American media are presenting less reporting from Iraq, partly because some in the media believe that good news in Iraq is not news. Some Democratic congressional leaders still maintain that the surge strategy has made no difference, and they seek a vote on troop withdrawal. But Democratic presidential candidates, more closely attuned perhaps to changes in events and opinion, are talking less about withdrawing from Iraq and more about what we should do (or should not do) about Iran.

Let's look, however, not just at the micro-timeframe but the macro-timeframe. Yes, violence could re-escalate, as Klein predicts. But within sight is a far more hopeful trajectory. In the long run of history, our involvement in Iraq is starting to look less like a descent into a hopeless quagmire and a more unstable Middle East.

Remember that in early 2005 the successful initial invasion and the specter of a possibly democratic Iraq prompted Libya's Muammar Qadhafi to give up his weapons of mass destruction and Syria to withdraw troops in the face of the "Cedar Revolution" in Lebanon.

The increasing violence in Iraq in late 2005 and all of 2006 was accompanied by the Hamas takeover of the Gaza Strip, the increasing menace of Iran, Syria's continued bullying of Lebanon and other dire developments.

There was similar back-and-forth in Korea: communists nearly driving the United States off the peninsula, then the successful Inchon landing and push to the Yalu River boundary with China, then the Chinese counteroffensive that resulted in a stalemate roughly along the 38th parallel. Each of those developments suggested a very different future trajectory. The one that turned out to be lasting was the maintenance of a non-Communist South Korea that over several decades became first prosperous and then democratic.

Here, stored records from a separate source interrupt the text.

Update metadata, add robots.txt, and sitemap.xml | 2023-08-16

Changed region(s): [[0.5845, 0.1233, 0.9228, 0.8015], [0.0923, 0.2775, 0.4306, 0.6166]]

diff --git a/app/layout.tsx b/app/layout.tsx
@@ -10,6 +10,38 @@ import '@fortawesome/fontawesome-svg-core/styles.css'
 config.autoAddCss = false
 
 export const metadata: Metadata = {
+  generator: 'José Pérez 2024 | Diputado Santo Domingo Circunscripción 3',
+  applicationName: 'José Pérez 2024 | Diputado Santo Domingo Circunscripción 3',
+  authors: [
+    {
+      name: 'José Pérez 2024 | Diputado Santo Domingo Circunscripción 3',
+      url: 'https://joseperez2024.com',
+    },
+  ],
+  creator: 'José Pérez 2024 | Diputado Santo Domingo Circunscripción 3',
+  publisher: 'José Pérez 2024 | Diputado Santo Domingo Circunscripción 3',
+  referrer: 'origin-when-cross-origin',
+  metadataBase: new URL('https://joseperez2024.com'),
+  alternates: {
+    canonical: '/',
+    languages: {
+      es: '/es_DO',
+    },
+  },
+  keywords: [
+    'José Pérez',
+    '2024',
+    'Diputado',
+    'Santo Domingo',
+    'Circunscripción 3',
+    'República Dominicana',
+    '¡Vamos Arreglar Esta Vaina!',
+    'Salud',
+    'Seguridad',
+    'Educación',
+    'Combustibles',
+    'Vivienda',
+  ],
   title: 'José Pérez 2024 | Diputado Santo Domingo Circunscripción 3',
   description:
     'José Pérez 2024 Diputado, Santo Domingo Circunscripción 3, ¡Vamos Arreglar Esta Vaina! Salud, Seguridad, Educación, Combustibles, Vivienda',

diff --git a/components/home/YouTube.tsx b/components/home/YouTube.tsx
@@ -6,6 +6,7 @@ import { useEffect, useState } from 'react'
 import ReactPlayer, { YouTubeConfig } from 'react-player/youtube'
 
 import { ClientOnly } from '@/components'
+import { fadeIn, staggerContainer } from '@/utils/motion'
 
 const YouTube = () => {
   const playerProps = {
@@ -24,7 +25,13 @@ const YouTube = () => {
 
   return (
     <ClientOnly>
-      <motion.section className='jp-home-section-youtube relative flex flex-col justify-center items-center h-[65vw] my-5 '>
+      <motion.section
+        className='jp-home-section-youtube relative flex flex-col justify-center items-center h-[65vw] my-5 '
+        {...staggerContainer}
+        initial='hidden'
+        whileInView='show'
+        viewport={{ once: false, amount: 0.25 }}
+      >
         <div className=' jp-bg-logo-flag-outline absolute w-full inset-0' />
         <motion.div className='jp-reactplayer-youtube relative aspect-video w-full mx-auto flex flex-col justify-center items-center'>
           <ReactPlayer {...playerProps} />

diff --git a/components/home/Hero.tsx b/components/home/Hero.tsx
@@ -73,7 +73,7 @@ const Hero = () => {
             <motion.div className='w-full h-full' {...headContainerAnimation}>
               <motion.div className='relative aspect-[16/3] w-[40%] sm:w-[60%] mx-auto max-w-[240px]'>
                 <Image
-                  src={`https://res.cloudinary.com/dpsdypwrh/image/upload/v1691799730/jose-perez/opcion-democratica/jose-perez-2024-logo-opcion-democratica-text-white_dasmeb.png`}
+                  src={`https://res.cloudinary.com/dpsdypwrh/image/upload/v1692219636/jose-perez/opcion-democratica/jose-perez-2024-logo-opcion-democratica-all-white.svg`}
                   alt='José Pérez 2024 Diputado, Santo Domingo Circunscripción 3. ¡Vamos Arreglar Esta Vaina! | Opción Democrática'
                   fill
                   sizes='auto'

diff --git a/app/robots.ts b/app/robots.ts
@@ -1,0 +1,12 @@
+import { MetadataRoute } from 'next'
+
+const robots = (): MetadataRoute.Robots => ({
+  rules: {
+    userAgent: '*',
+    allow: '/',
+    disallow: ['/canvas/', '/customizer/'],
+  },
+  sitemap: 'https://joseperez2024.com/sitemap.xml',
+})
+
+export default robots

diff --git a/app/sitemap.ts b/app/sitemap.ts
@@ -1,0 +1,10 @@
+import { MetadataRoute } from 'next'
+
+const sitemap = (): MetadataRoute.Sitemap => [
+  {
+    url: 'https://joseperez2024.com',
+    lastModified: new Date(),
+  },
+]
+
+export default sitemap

That example gave impetus to similar developments in East Asia and even China, which adopted a system of authoritarian government and market economics reminiscent of 1970s South Korea. Harry Truman was regarded as a failed president, with job ratings below George W. Bush's. But the long-term verdict on his Korea policy is much more positive.

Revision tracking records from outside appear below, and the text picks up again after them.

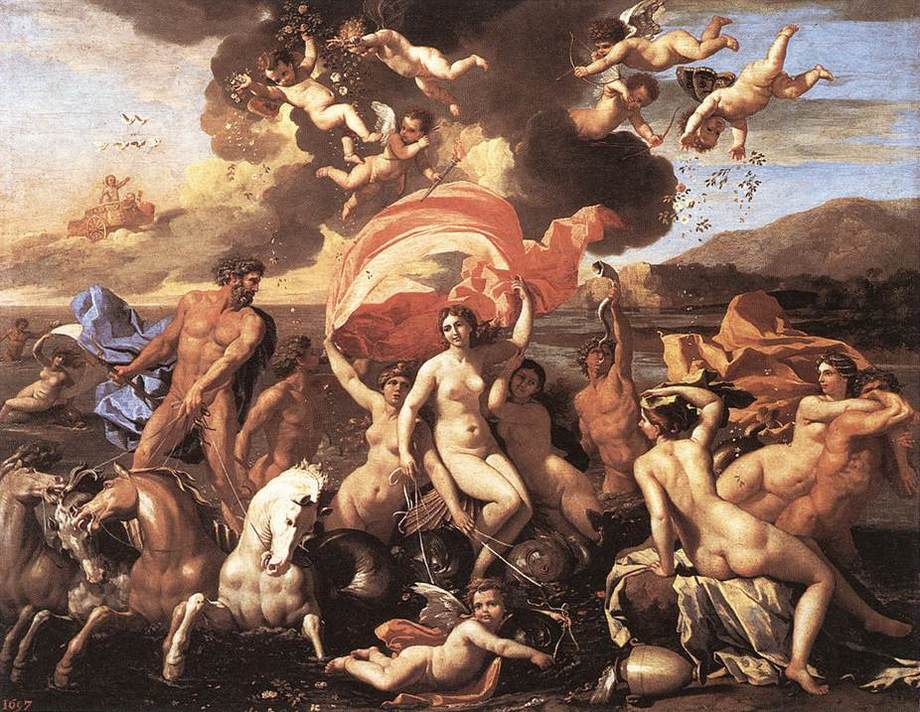
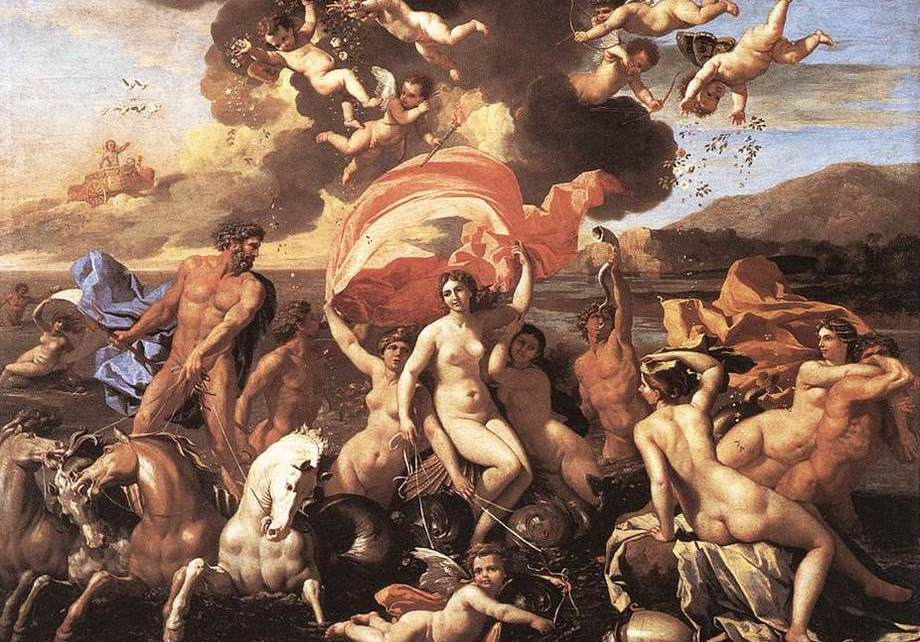
Сделал картинки одной высоты, добавил и стилизовал стрелки.

diff --git a/build/index.html b/build/index.html
@@ -1,1 +1,1 @@
-<!DOCTYPE html><html lang="ru"><head><title>Репродукцио</title><link rel="shortcut icon" href="images/favicon.ico" type="image/x-icon"><link rel="stylesheet" href="assets/css/swiper.min.css"><link rel="stylesheet" href="https://use.fontawesome.com/releases/v5.14.0/css/all.css" integrity="sha384-HzLeBuhoNPvSl5KYnjx0BT+WB0QEEqLprO+NBkkk5gbc67FTaL7XIGa2w1L0Xbgc" crossorigin="anonymous"><link rel="stylesheet" href="styles/style.css"></head></html><body><div class="main-wrapper"><header class="header"><h1 class="header__heading">Репродукцио</h1><p>Оффлайн магазин репродукий шедевров мирового искусства</p><address class="header__contacts">Санкт-Петербург, ул. Адмирала Черокова, 18</address><div class="header__links"><a class="header__contacts" href="tel:+78129602201">+7 812 960-22-01</a><a class="header__contacts" href="mailto:shop@reproduct.io">shop@reproduct.io</a></div></header><div class="main"><div class="swiper-main"><div class="swiper-wrapper"><div class="swiper-slide card"><div class="card__info"><div class="card__left"><span class="card__name">Рождение Венеры, 1636</span><span class="card__author">Никола Пуссен</span></div><div class="card__right"><span class="card__prop">97 x 108 см, холст</span><span class="card__price">2400 &#8381;</span></div></div><img src="images/main-slider/venus.jpg" alt="Рождение венеры"></div><div class="swiper-slide card"><div class="card__info"><div class="card__left"><span class="card__name">Шестикрылый серафим, 1857 </span><span class="card__author">Михаил Врубель</span></div><div class="card__right"><span class="card__prop">131 x 108 см, холст</span><span class="card__price">4100 &#8381;</span></div></div><img src="images/main-slider/seraphim.jpg" alt="Шестикрылый серафим"></div><div class="swiper-slide card"><div class="card__info"><div class="card__left"><span class="card__name">Явление Христа народу, 1857 </span><span class="card__author">Александр Иванов</span></div><div class="card__right"><span class="card__prop">120 x 90 см, холст</span><span class="card__price">3700 &#8381;</span></div></div><img src="images/main-slider/christ.jpg" alt="Явление Христа народу"></div></div></div><div class="swiper-preview"><div class="swiper-wrapper"><div class="swiper-slide"><img src="images/main-slider/venus.jpg" alt="Рождение венеры"></div><div class="swiper-slide"><img src="images/main-slider/seraphim.jpg" alt="Шестикрылый серафим"></div><div class="swiper-slide"><img src="images/main-slider/christ.jpg" alt="Явление Христа народу"></div></div></div></div></div><div class="popular"><h3 class="popular__heading">Популярное</h3><span class="popular__text">Нестареющая классика и бестселлеры</span><div class="swiper-popular"><div class="swiper-wrapper"><div class="swiper-slide popular__card"><img src="images/popular/girl.jpeg" alt="Рождение венеры"></div><div class="swiper-slide popular__card"><img src="images/popular/bonapart.jpg" alt="Шестикрылый серафим"></div><div class="swiper-slide popular__card"><img src="images/popular/hunters.jpg" alt="Явление Христа народу"></div></div><i class="fas fa-caret-left popular-left"></i><i class="fas fa-caret-right popular-right"></i></div></div></body><script src="assets/js/swiper.min.js"></script><script src="scripts/bundle.js"></script>
+<!DOCTYPE html><html lang="ru"><head><title>Репродукцио</title><link rel="shortcut icon" href="images/favicon.ico" type="image/x-icon"><link rel="stylesheet" href="assets/css/swiper.min.css"><link rel="stylesheet" href="https://use.fontawesome.com/releases/v5.14.0/css/all.css" integrity="sha384-HzLeBuhoNPvSl5KYnjx0BT+WB0QEEqLprO+NBkkk5gbc67FTaL7XIGa2w1L0Xbgc" crossorigin="anonymous"><link rel="stylesheet" href="styles/style.css"></head></html><body><div class="main-wrapper"><header class="header"><h1 class="header__heading">Репродукцио</h1><p>Оффлайн магазин репродукий шедевров мирового искусства</p><address class="header__contacts">Санкт-Петербург, ул. Адмирала Черокова, 18</address><div class="header__links"><a class="header__contacts" href="tel:+78129602201">+7 812 960-22-01</a><a class="header__contacts" href="mailto:shop@reproduct.io">shop@reproduct.io</a></div></header><div class="main"><div class="swiper-main"><div class="swiper-wrapper"><div class="swiper-slide card"><div class="card__info"><div class="card__left"><span class="card__name">Рождение Венеры, 1636</span><span class="card__author">Никола Пуссен</span></div><div class="card__right"><span class="card__prop">97 x 108 см, холст</span><span class="card__price">2400 &#8381;</span></div></div><img src="images/main-slider/venus.jpg" alt="Рождение венеры"></div><div class="swiper-slide card"><div class="card__info"><div class="card__left"><span class="card__name">Шестикрылый серафим, 1857 </span><span class="card__author">Михаил Врубель</span></div><div class="card__right"><span class="card__prop">131 x 108 см, холст</span><span class="card__price">4100 &#8381;</span></div></div><img src="images/main-slider/seraphim.jpg" alt="Шестикрылый серафим"></div><div class="swiper-slide card"><div class="card__info"><div class="card__left"><span class="card__name">Явление Христа народу, 1857 </span><span class="card__author">Александр Иванов</span></div><div class="card__right"><span class="card__prop">120 x 90 см, холст</span><span class="card__price">3700 &#8381;</span></div></div><img src="images/main-slider/christ.jpg" alt="Явление Христа народу"></div></div><i class="fas fa-caret-left main-left"></i><i class="fas fa-caret-right main-right"></i></div><div class="swiper-preview"><div class="swiper-wrapper"><div class="swiper-slide"><img src="images/main-slider/venus.jpg" alt="Рождение венеры"></div><div class="swiper-slide"><img src="images/main-slider/seraphim.jpg" alt="Шестикрылый серафим"></div><div class="swiper-slide"><img src="images/main-slider/christ.jpg" alt="Явление Христа народу"></div></div></div></div></div><div class="popular"><h3 class="popular__heading">Популярное</h3><span class="popular__text">Нестареющая классика и бестселлеры</span><div class="swiper-popular"><div class="swiper-wrapper"><div class="swiper-slide popular__card"><img src="images/popular/girl.jpeg" alt="Рождение венеры"></div><div class="swiper-slide popular__card"><img src="images/popular/bonapart.jpg" alt="Шестикрылый серафим"></div><div class="swiper-slide popular__card"><img src="images/popular/hunters.jpg" alt="Явление Христа народу"></div></div><i class="fas fa-caret-left popular-left"></i><i class="fas fa-caret-right popular-right"></i></div></div></body><script src="assets/js/swiper.min.js"></script><script src="scripts/bundle.js"></script>

diff --git a/build/styles/style.css b/build/styles/style.css
@@ -1,1 +1,1 @@
-@import url("https://fonts.googleapis.com/css2?family=Roboto:wght@100;300;400;900&display=swap");.popular{display:flex;flex-direction:column;background-color:#000;overflow:hidden;padding:30px}.swiper-popular{max-width:100%;overflow:hidden}.popular-left,.popular-right{color:#fff;opacity:.6;cursor:pointer;position:absolute}.popular-left :hover,.popular-right :hover{opacity:1}.popular-left{left:0}.popular-right{right:0}.popular__card{margin-top:30px}.swiper-slide.popular__card img{height:300px}.popular__heading,.popular__text{color:#fff}.popular__heading{font-size:32px;font-weight:400;margin-bottom:8px}.popular__text{opacity:.6}:root{--address-color:#666}body{margin:0 auto;padding:0 auto;font-family:Roboto,sans-serif;position:relative}.main-wrapper{display:grid;grid-template-columns:1fr 4fr;justify-content:space-between;grid-gap:30px;padding:50px}.main{display:grid;grid-template-columns:700px 150px;align-items:center}.header__contacts{font-style:normal;color:var(--address-color);text-decoration:none}.header__links{display:flex;flex-direction:column;margin-top:30px}.header__links :hover{color:#000}.header__heading{margin:0 auto}img{max-width:100%;-o-object-fit:cover;object-fit:cover}.swiper-button-next:after,.swiper-button-prev:after{display:none}.swiper-slide{display:flex;justify-content:center}.card{position:relative;width:900px}.card__info{display:flex;justify-content:space-between;position:absolute;color:#fff;background-color:rgba(0,0,0,.8);bottom:0;left:0;padding:10px}.card__left{margin-right:30px}.card__left,.card__right{display:flex;flex-direction:column}.card__author,.card__prop{color:#c4c4c4}.card__price{color:#e0a201}.swiper-main{overflow:hidden}.swiper-preview{width:300px;height:540px;overflow:hidden}.swiper-preview .swiper-slide{width:300px;height:170px}.swiper-preview .swiper-slide img{max-height:100%}.swiper-slide-thumb-active{opacity:.6}
+@import url("https://fonts.googleapis.com/css2?family=Roboto:wght@100;300;400;900&display=swap");.popular{display:flex;flex-direction:column;background-color:#000;overflow:hidden;padding:30px}.swiper-popular{max-width:100%;overflow:hidden}.popular-left,.popular-right{color:#fff;opacity:.6;cursor:pointer;position:absolute}.popular-left :hover,.popular-right :hover{opacity:1}.popular-left{left:0}.popular-right{right:0}.popular__card{margin-top:30px}.swiper-slide.popular__card img{height:300px}.popular__heading,.popular__text{color:#fff}.popular__heading{font-size:32px;font-weight:400;margin-bottom:8px}.popular__text{opacity:.6}:root{--address-color:#666}body{margin:0 auto;padding:0 auto;font-family:Roboto,sans-serif;position:relative}.main-wrapper{display:grid;grid-template-columns:1fr 4fr;justify-content:space-between;grid-gap:30px;padding:50px}.main{display:grid;grid-template-columns:700px 150px;align-items:center}.header__contacts{font-style:normal;color:var(--address-color);text-decoration:none}.header__links{display:flex;flex-direction:column;margin-top:30px}.header__links :hover{color:#000}.header__heading{margin:0 auto}img{max-width:100%;-o-object-fit:cover;object-fit:cover}.swiper-button-next:after,.swiper-button-prev:after{display:none}.main-left,.main-right{position:absolute;color:#d8d3cf;top:50%;z-index:1;font-size:25px}.main-left:hover,.main-right:hover{color:#fff;cursor:pointer}.main-left{left:0;margin-left:5px}.main-right{right:0;margin-right:5px}.swiper-main{overflow:hidden;position:relative}.swiper-slide{display:flex;justify-content:center}.card{position:relative;width:900px;height:600px}.card__info{display:flex;justify-content:space-between;position:absolute;color:#fff;background-color:rgba(0,0,0,.8);bottom:0;left:0;padding:10px}.card__left{margin-right:30px}.card__left,.card__right{display:flex;flex-direction:column}.card__author,.card__prop{color:#c4c4c4}.card__price{color:#e0a201}.swiper-preview{width:300px;height:540px;overflow:hidden}.swiper-preview .swiper-slide{width:300px;height:170px}.swiper-preview .swiper-slide img{max-height:100%}.swiper-slide-thumb-active{opacity:.6}

diff --git a/build/scripts/bundle.js b/build/scripts/bundle.js
@@ -93,7 +93,7 @@
 /*! no static exports found */
 /***/ (function(module, exports) {
 
-eval("const mainSwiper = document.querySelector('.swiper-main')\r\nconst previewSwiper = document.querySelector('.swiper-preview')\r\nconst sliderPopular = document.querySelector('.swiper-popular')\r\n\r\n\r\nconst previewSlider = new Swiper(previewSwiper, {\r\n  slidesPerView: 3,\r\n  direction: 'vertical',\r\n  spaceBetween: 30,\r\n  slideToClickedSlide: true,\r\n  freeMode: true,\r\n  loop: true,\r\n  centeredSlides: true,\r\n  loopedSlides: 3\r\n})\r\n\r\nconst mainSlider = new Swiper(mainSwiper, {\r\n  slidesPerView: 1,\r\n  loop: true,\r\n  navigation: {\r\n    nextEl: '.swiper-button-next',\r\n    prevEl: '.swiper-button-prev',\r\n  },\r\n  spaceBetween: 30,\r\n  thumbs: {\r\n    swiper: previewSlider\r\n  },\r\n  loopedSlides: 3\r\n})\r\n\r\nconst popularSlider = new Swiper(sliderPopular, {\r\n  slidesPerView: 3,\r\n  loop: true,\r\n  navigation: {\r\n    nextEl: '.popular-right',\r\n    prevEl: '.popular-left',\r\n  },\r\n})\n\n//# sourceURL=webpack:///./src/scripts/main.js?");
+eval("const mainSwiper = document.querySelector('.swiper-main')\r\nconst previewSwiper = document.querySelector('.swiper-preview')\r\nconst sliderPopular = document.querySelector('.swiper-popular')\r\n\r\n\r\nconst previewSlider = new Swiper(previewSwiper, {\r\n  slidesPerView: 3,\r\n  direction: 'vertical',\r\n  spaceBetween: 30,\r\n  slideToClickedSlide: true,\r\n  freeMode: true,\r\n  loop: true,\r\n  centeredSlides: true,\r\n  loopedSlides: 3\r\n})\r\n\r\nconst mainSlider = new Swiper(mainSwiper, {\r\n  slidesPerView: 1,\r\n  loop: true,\r\n  navigation: {\r\n    nextEl: '.main-left',\r\n    prevEl: '.main-right',\r\n  },\r\n  spaceBetween: 30,\r\n  thumbs: {\r\n    swiper: previewSlider\r\n  },\r\n  loopedSlides: 3\r\n})\r\n\r\nconst popularSlider = new Swiper(sliderPopular, {\r\n  slidesPerView: 3,\r\n  loop: true,\r\n  navigation: {\r\n    nextEl: '.popular-right',\r\n    prevEl: '.popular-left',\r\n  },\r\n})\n\n//# sourceURL=webpack:///./src/scripts/main.js?");
 
 /***/ })
 

diff --git a/src/styles/style.scss b/src/styles/style.scss
@@ -56,6 +56,34 @@ img {
 	display: none;
 }
 
+.main-left,
+.main-right {
+  position: absolute;
+  color: #d8d3cf;
+  top: 50%;
+  z-index: 1;
+  font-size: 25px;
+  &:hover {
+    color: #ffffff;
+    cursor: pointer;
+  }
+}
+
+.main-left {
+  left: 0;
+  margin-left: 5px;
+}
+
+.main-right {
+  right: 0;
+  margin-right: 5px;
+}
+
+.swiper-main {
+  overflow: hidden;
+  position: relative;
+}
+
 .swiper-slide {
   display: flex;
   justify-content: center;
@@ -64,6 +92,7 @@ img {
 .card {
   position: relative;
   width: 900px;
+  height: 600px;
 }
 
 .card__info {
@@ -96,9 +125,7 @@ img {
   color: #e0a201;
 }
 
-.swiper-main {
-  overflow: hidden;
-}
+
 
 .swiper-preview {
   width: 300px;

diff --git a/src/scripts/main.js b/src/scripts/main.js
@@ -18,8 +18,8 @@ const mainSlider = new Swiper(mainSwiper, {
   slidesPerView: 1,
   loop: true,
   navigation: {
-    nextEl: '.swiper-button-next',
-    prevEl: '.swiper-button-prev',
+    nextEl: '.main-left',
+    prevEl: '.main-right',
   },
   spaceBetween: 30,
   thumbs: {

An Iraq that is reasonably stable, fairly democratic, more prosperous and productive than the Middle Eastern standard: This seems to be at least one possible trajectory from the success of the surge. That would be a considerable achievement, with positive reverberations for decades to come.

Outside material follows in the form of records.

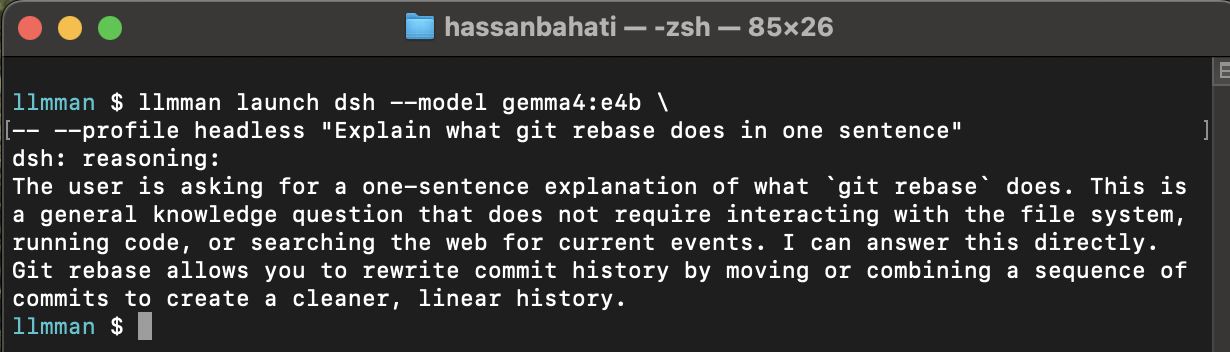
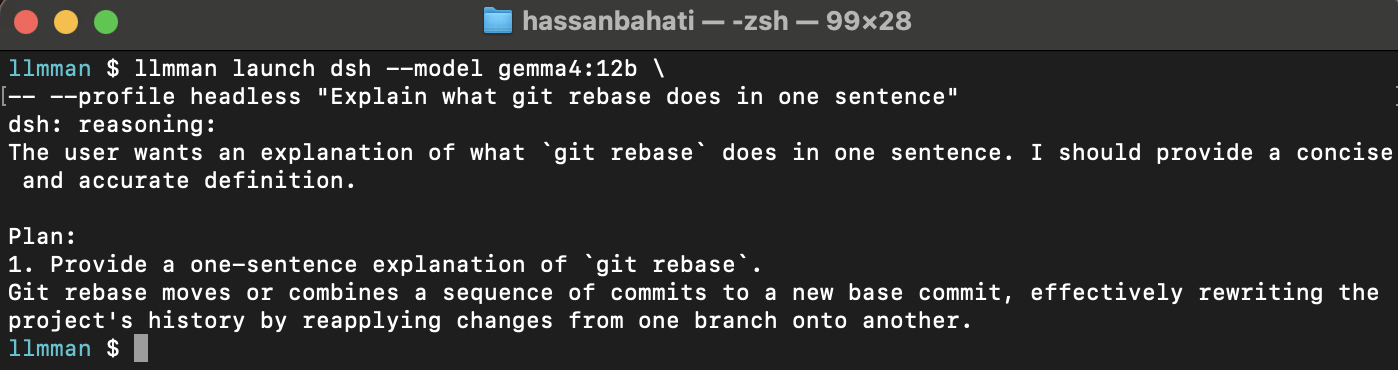
chore: change model to gemma4:12b

Changed region(s): [[0.0, 0.0, 1.0, 1.0]]

diff --git a/content/blog/launch-dsh/index.md b/content/blog/launch-dsh/index.md
@@ -62,10 +62,10 @@ Launch DeepSeek Harness with llmman and you get the following out of the box:
 ## The setup
 
 ```sh
-llmman launch dsh --model <model-name>    # eg. gemma4:e4b
+llmman launch dsh --model <model-name>    # eg. gemma4:12b
 ```
 
-One command does four things: it starts `llmman serve` if there isnt a running server, pulls the model and loads it, writes the configuration `dsh` expects, and hands over to dsh's `web` profile. Short names work here the way they do everywhere else in `llmman`, so `gemma4:e4b` resolves to `docker.io/ai/gemma4:e4b`.
+One command does four things: it starts `llmman serve` if there isnt a running server, pulls the model and loads it, writes the configuration `dsh` expects, and hands over to dsh's `web` profile. Short names work here the way they do everywhere else in `llmman`, so `gemma4:12b` resolves to `docker.io/ai/gemma4:12b`.
 
 You do not need `dsh` installed for this. When it isn't on your `PATH`, llmman sets it up with `npx` instead, and says so before it starts downloading anything.
 
@@ -77,15 +77,15 @@ When you run `llmman launch dsh --model <model-name>`, dsh's `web` profile boots
 browser, pass dsh's headless profile instead. Everything after `--` goes to dsh's own CLI:
 
 ```sh
-llmman launch dsh --model gemma4:e4b \
+llmman launch dsh --model gemma4:12b \
 -- --profile headless "Explain what git rebase does in one sentence"
 ```
 
 `llmman` defaults to a `web` profile. Providing `--profile headless` overrides the default profile and uses the `headless` profile.
 
 <img src="headless-run.png"
-     alt="dsh's headless profile answering a question about git rebase from gemma4:e4b, run through llmman"
-     width="1230" height="352" loading="lazy">
+     alt="dsh's headless profile answering a question about git rebase from gemma4:12b, run through llmman"
+     width="1398" height="370" loading="lazy">
 
 
 ## What llmman configures for you
@@ -95,7 +95,7 @@ When you launch `dsh` with `llmman`, `llmman` sets up two files under `~/.config
 ```yaml
 agent-default-model:
   provider: llmman
-  model: "docker.io/ai/gemma4:e4b"
+  model: "docker.io/ai/gemma4:12b"
 llm-pi-ai:
   providers:
     llmman:
@@ -104,8 +104,8 @@ llm-pi-ai:
       api: openai-completions
       baseURL: "http://127.0.0.1:17434/v1"
       models:
-        - id: "docker.io/ai/gemma4:e4b"
-          name: "docker.io/ai/gemma4:e4b"
+        - id: "docker.io/ai/gemma4:12b"
+          name: "docker.io/ai/gemma4:12b"
           input: [text, image]
 ```
 
@@ -165,7 +165,7 @@ Servers on your own network often need no key. If yours does, set `providers.loc
 You don't have to choose one or the other for a whole session. With `--overflow-provider` and `--overflow-model`, dsh gets a local model and a hosted one behind it:
 
 ```sh
-llmman launch dsh --model gemma4:e4b \
+llmman launch dsh --model gemma4:12b \
   --overflow-provider anthropic --overflow-model claude-sonnet-5
 ```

In time, the back-and-forth between victory, then rout, then acceptable but incomplete success that we saw in Korea — the micro-timeframes that seemed so important at the time — was mostly forgotten. And the qualified but substantial progress achieved in the macro-timeframe, in Korea and in the dangerous region around it, dominated our view.

We have now some basis to hope that something similar happens in Iraq and the dangerous region around it. We are still far from the "broad, sunlit uplands" that Winston Churchill pointed to in the distance after disaster was narrowly averted at Dunkirk. But we seem to be getting closer.

To read more political analysis by Michael Barone, visit To find out more about Michael Barone, and read features by other Creators Syndicate writers and cartoonists, visit the Creators Syndicate Web page at




0 Comments | Post Comment
Already have an account? Log in.
New Account  
Your Name:
Your E-mail:
Your Password:
Confirm Your Password:

Please allow a few minutes for your comment to be posted.

Enter the numbers to the right: comments policy
Michael Barone
Jul. `15
Su Mo Tu We Th Fr Sa
28 29 30 1 2 3 4
5 6 7 8 9 10 11
12 13 14 15 16 17 18
19 20 21 22 23 24 25
26 27 28 29 30 31 1
About the author About the author
Write the author Write the author
Printer friendly format Printer friendly format
Email to friend Email to friend
View by Month
Authorís Podcast
Lawrence Kudlow
Lawrence KudlowUpdated 4 Jul 2015
Linda Chavez
Linda ChavezUpdated 3 Jul 2015
David Limbaugh
David LimbaughUpdated 3 Jul 2015

25 Apr 2010 Hold the VAT -- Taxpayers May Prefer Spending Cuts

19 Nov 2013 A Devastating Poll on Obama -- and Obamacare

31 Aug 2009 The End of America's Experiment With Royalty